| Exercise description |
Copy each line containing "span" from the listing below.

Data for review Start Marker

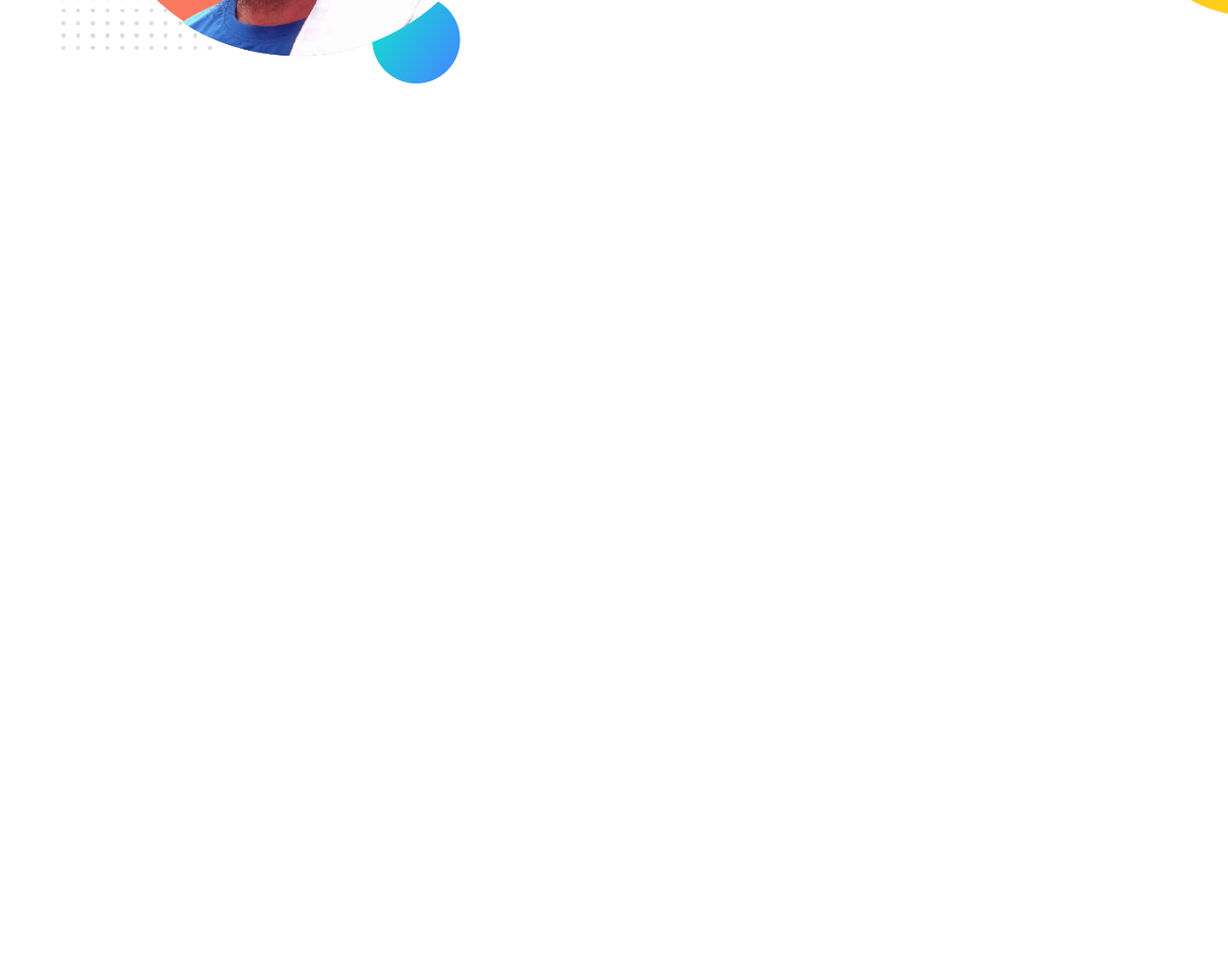
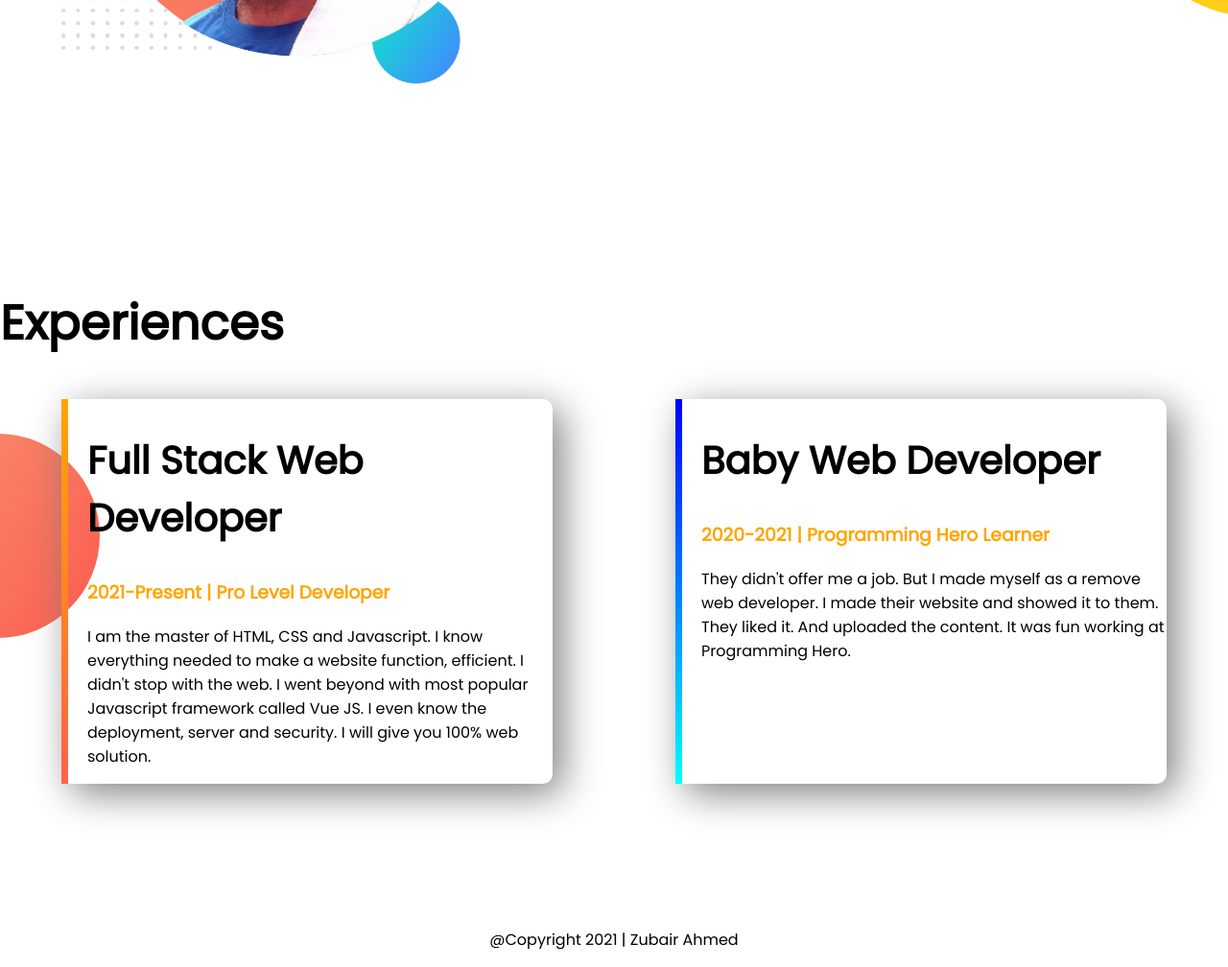
Before and after one commit to dev-zubair/developer-portfolio, a plain HTML site: page index.html in a window 1280 px wide. Shown: the part 1026-2034 px from the top of the page at 96% size. Before the commit the page ends 1326 px from the top, so only its background shows below. Drawn offline with Linux system fonts and the light colour scheme.

Commit message:
all done

```diff
--- a/index.html
+++ b/index.html
@@ -14,10 +14,10 @@
 </head>
 
 <body>
-    <section class="top-banner">
+    <section class="top-banner flexiable-container">
         <div class="half-width">
             <h1>Welcome To</h1>
-            <h1><span>Zubair's</span> Portfolio!</h1>
+            <h1><span class="orange-color">Zubair's</span> Portfolio!</h1>
             <h3>Build Climber and Train Stopper</h3>
             <p>You might saw me jumping, climbing buildings, and stopping trains. But nobody pays me a dime for that
                 work.
@@ -28,13 +28,13 @@
         </div>
 
         <div class="half-width">
-            <img src="showoff/my-bg.png" alt="">
+            <img src="images/zubair.png" alt="">
         </div>
     </section>
 
-    <section class="dream-big">
+    <section class="dream-big flexiable-container">
         <div class="half-width">
-            <h1><img src="showoff/my-bg.png" alt=""></h1>
+            <h1><img src="images/zubair.png" alt=""></h1>
         </div>
 
         <div class="half-width">
@@ -48,6 +48,33 @@
         </div>
     </section>
 
+    <section class="experiences-area">
+        <h1>Experiences</h1>
+
+        <div class="flexiable-container">
+            <div id="column-1" class="experience-item">
+                <h2>Full Stack Web Developer</h2>
+                <h3 class="orange-color">2021-Present | Pro Level Developer</h3>
+                <p>I am the master of HTML, CSS and Javascript. I know everything needed to make a website function,
+                    efficient. I didn't stop with the web. I went beyond with most popular Javascript framework called
+                    Vue
+                    JS. I even know the deployment, server and security. I will give you 100% web solution.</p>
+            </div>
+
+            <div id="column-2" class="experience-item">
+                <h2>Baby Web Developer</h2>
+                <h3 class="orange-color">2020-2021 | Programming Hero Learner</h3>
+                <p>They didn't offer me a job. But I made myself as a remove web developer. I made their website and
+                    showed
+                    it to them. They liked it. And uploaded the content. It was fun working at Programming Hero.</p>
+            </div>
+        </div>
+    </section>
+
+    <footer>
+        <p>@Copyright 2021 | Zubair Ahmed</p>
+    </footer>
+
 </body>
 
 </html>
--- a/style.css
+++ b/style.css
@@ -5,10 +5,10 @@ body{
 h1{
     font-size: 50px;
 }
-span{
+.orange-color{
     color: orange;
 }
-section{
+.flexiable-container{
     display: flex;
     margin-bottom: 150px;
 }
@@ -41,3 +41,47 @@ section{
 .dream-para{
     padding-right: 15%;
 }
+
+.experiences-area{
+    background-image: url(images/exp-bg.png);
+    background-repeat: no-repeat;
+    background-position: left;
+}
+h2{
+    font-size: 40px;
+}
+.experience-item{
+    width: 40%;
+    margin-left: 5%;
+    margin-right: 5%;
+    padding-left: 20px;
+    box-shadow: 10px 10px 40px gray;
+    border-radius: 10px;
+    }
+
+    /* #full-stack{
+        border-left: 7px solid;
+        border-image: linear-gradient(lightsalmon, tomato);
+        border-image-slice: 1;
+    }
+    #baby-web{
+        border-left: 7px solid;
+        border-image: linear-gradient(blue, cyan);
+        border-image-slice: 1;
+    } */
+
+#column-1{
+    border-left: 7px solid;
+    border-image: linear-gradient(orange, tomato);
+    border-image-slice: 1;
+}
+
+#column-2{
+    border-left: 7px solid;
+    border-image: linear-gradient(blue, cyan);
+    border-image-slice: 1;
+}
+
+footer p{
+    text-align: center;
+}
```
Also changed, not shown: images/jhankar.png (deleted), images/jhankar2.png (deleted), images/zubair.png (renamed from showoff/my-bg.png), showoff/IMG_20160422_140114-removebg-preview.png (deleted), showoff/MD Zubair Ahmed1.jpg (deleted), showoff/MD_Zubair_Ahmed1-removebg-preview.png (deleted), 4 other files.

Data for review End Marker

| Result of this task |
-            <h1><span>Zubair's</span> Portfolio!</h1>
+            <h1><span class="orange-color">Zubair's</span> Portfolio!</h1>
-span{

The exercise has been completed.